Why I'm first in line for standing desks

by

7 comments

Blame the first two people who formed a line. Blame the powerful recliner lobby. For whatever reason, standing has developed a bad rap. I used to hate it. I'd dramatically glance at my nonexistent watch when waiting longer than two minutes to pay for groceries. But not anymore. No, I have seen the light. Or, I'm closer to it, anyway.

Two weeks ago, using some abandoned mail boxes I found around the CL office, I propped my computer monitor, keyboard and mouse high enough so that I could stand while working. Essentially, I created a standing desk. I could have gone the more expensive route - real standing desks are pricey - but as a journalist, that would have meant sacrificing my retirement fund.

standing-desk-benjamin.jpg

Before my rudimentary invention, I equated standing desks to veganism or Pilates or math - things I'd like to be good at but am neither naturally inclined nor willful enough to practice.

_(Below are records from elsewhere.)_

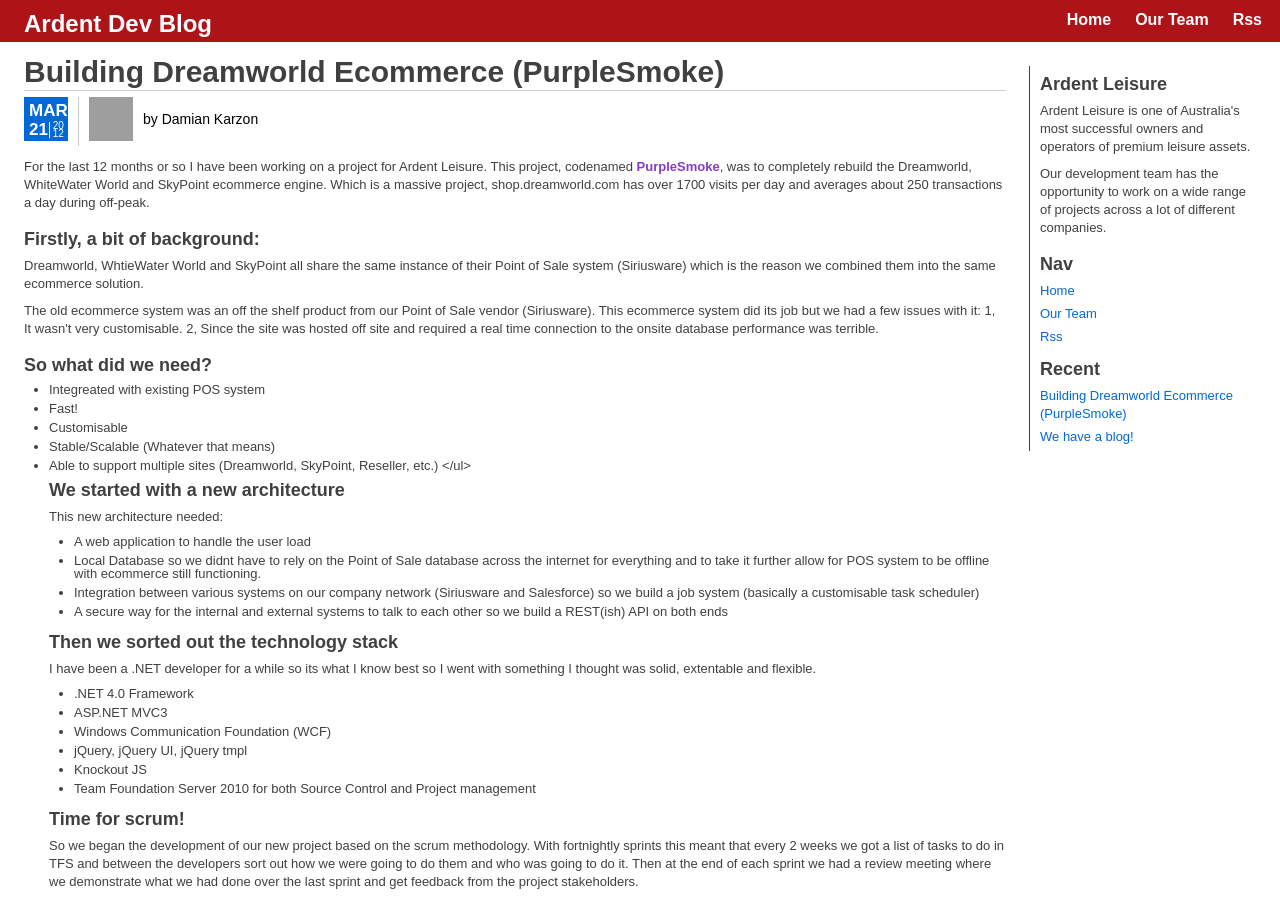
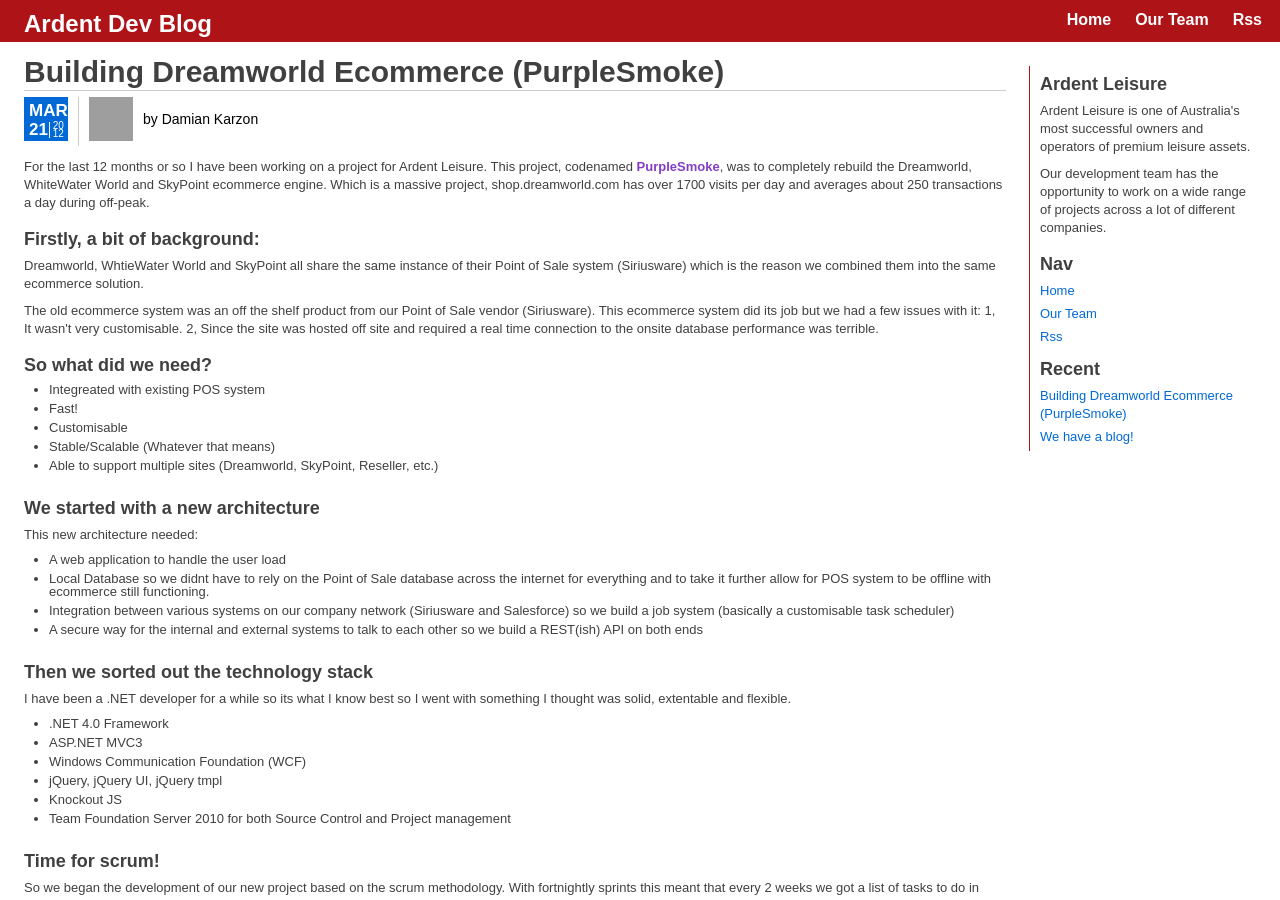
Before and after one commit to ArdentLeisure/ardentleisure.github.com, a Jekyll site: the page built from _posts/2012-03-21-building-dreamworld-ecommerce.md, in a window 1280 px wide and 900 px high. Built offline with Jekyll 4.4.1, drawn with Linux system fonts in a browser that asks for light colours; comment, search, counter and statistics services are not loaded; grey boxes are pictures that could not be loaded.

Commit message:
Fixed up the invalid XML, my bad.

```diff
--- a/_posts/2012-03-21-building-dreamworld-ecommerce.md
+++ b/_posts/2012-03-21-building-dreamworld-ecommerce.md
@@ -23,7 +23,7 @@ tags: []
     <li>Fast!</li>
     <li>Customisable</li>
     <li>Stable/Scalable (Whatever that means)</li>
-	<li>Able to support multiple sites (Dreamworld, SkyPoint, Reseller, etc.)
+    <li>Able to support multiple sites (Dreamworld, SkyPoint, Reseller, etc.)</li>
 </ul>
 
 <h3>We started with a new architecture</h3>
```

Truthfully, I sort of got scared into standing. Late last year, The British Journal of Sports Medicine published the findings of a large Australian study that showed sitting for extended periods of time is worse for our health than smoking. According to The New York Times' story on the study:

Every single hour of television watched after the age of 25 reduces the viewer's life expectancy by 21.8 minutes.

By comparison, smoking a single cigarette reduces life expectancy by about 11 minutes, the authors said.

What's scarier: Those results didn't change for people who exercise regularly.

I'm somewhere between a health freak and someone who considers french fries a vegetable. I don't live my life according to health studies, but serious ones catch my attention from time to time. I read that Times story, conducted my own research, and found other health benefits - and scary statistics. Sitting all day increases your chances of having a heart attack by 54 percent. Standing, on the other hand, seems to breed genius. Ernest Hemingway, Thomas Jefferson, Leonardo Da Vinci and Charles Dickens worked on their feet.

Some companies have even taken the concept a step further (no pun intended) and encourage their employees to utilize standing desks, treadmill desks and even walk outside for meetings. Novel yet totally ancient concepts.

Two weeks in and I continue to feel the benefits. My focus has sharpened, my energy consistently high. My legs and back feel stronger, and I'm much more conscious of my posture. I end my days feeling more productive (maybe because my body burns about 140 calories every three hours I stand). I sleep better. Standing gives me the opportunity to expel nervous energy - I'm a natural fidgeter - that I would otherwise take home. (I also have a staring problem, which can make standing in a cubicle-filled office awkward. One coworker recently observed that she could "feel my gaze." Guilty - and creepy.)

Standing desks may not be for everyone. Some experts in occupational health have said standing for prolonged periods without taking small sitting breaks could even be bad for us. (I'll admit, the first few days were pretty torturous on my feet.) It's a big commitment, and I don't know if I'll end the year - the week, even - standing.

But I hope I do, if for no other reason than to buy more time to eat cheese fries.

UPDATE: You asked, and I delivered. Here is a photo of my standing desk. Tweet us photos of yours.

photo-25.JPG

Comments (7)

Showing 1-7 of 7

Add a comment
 

Add a comment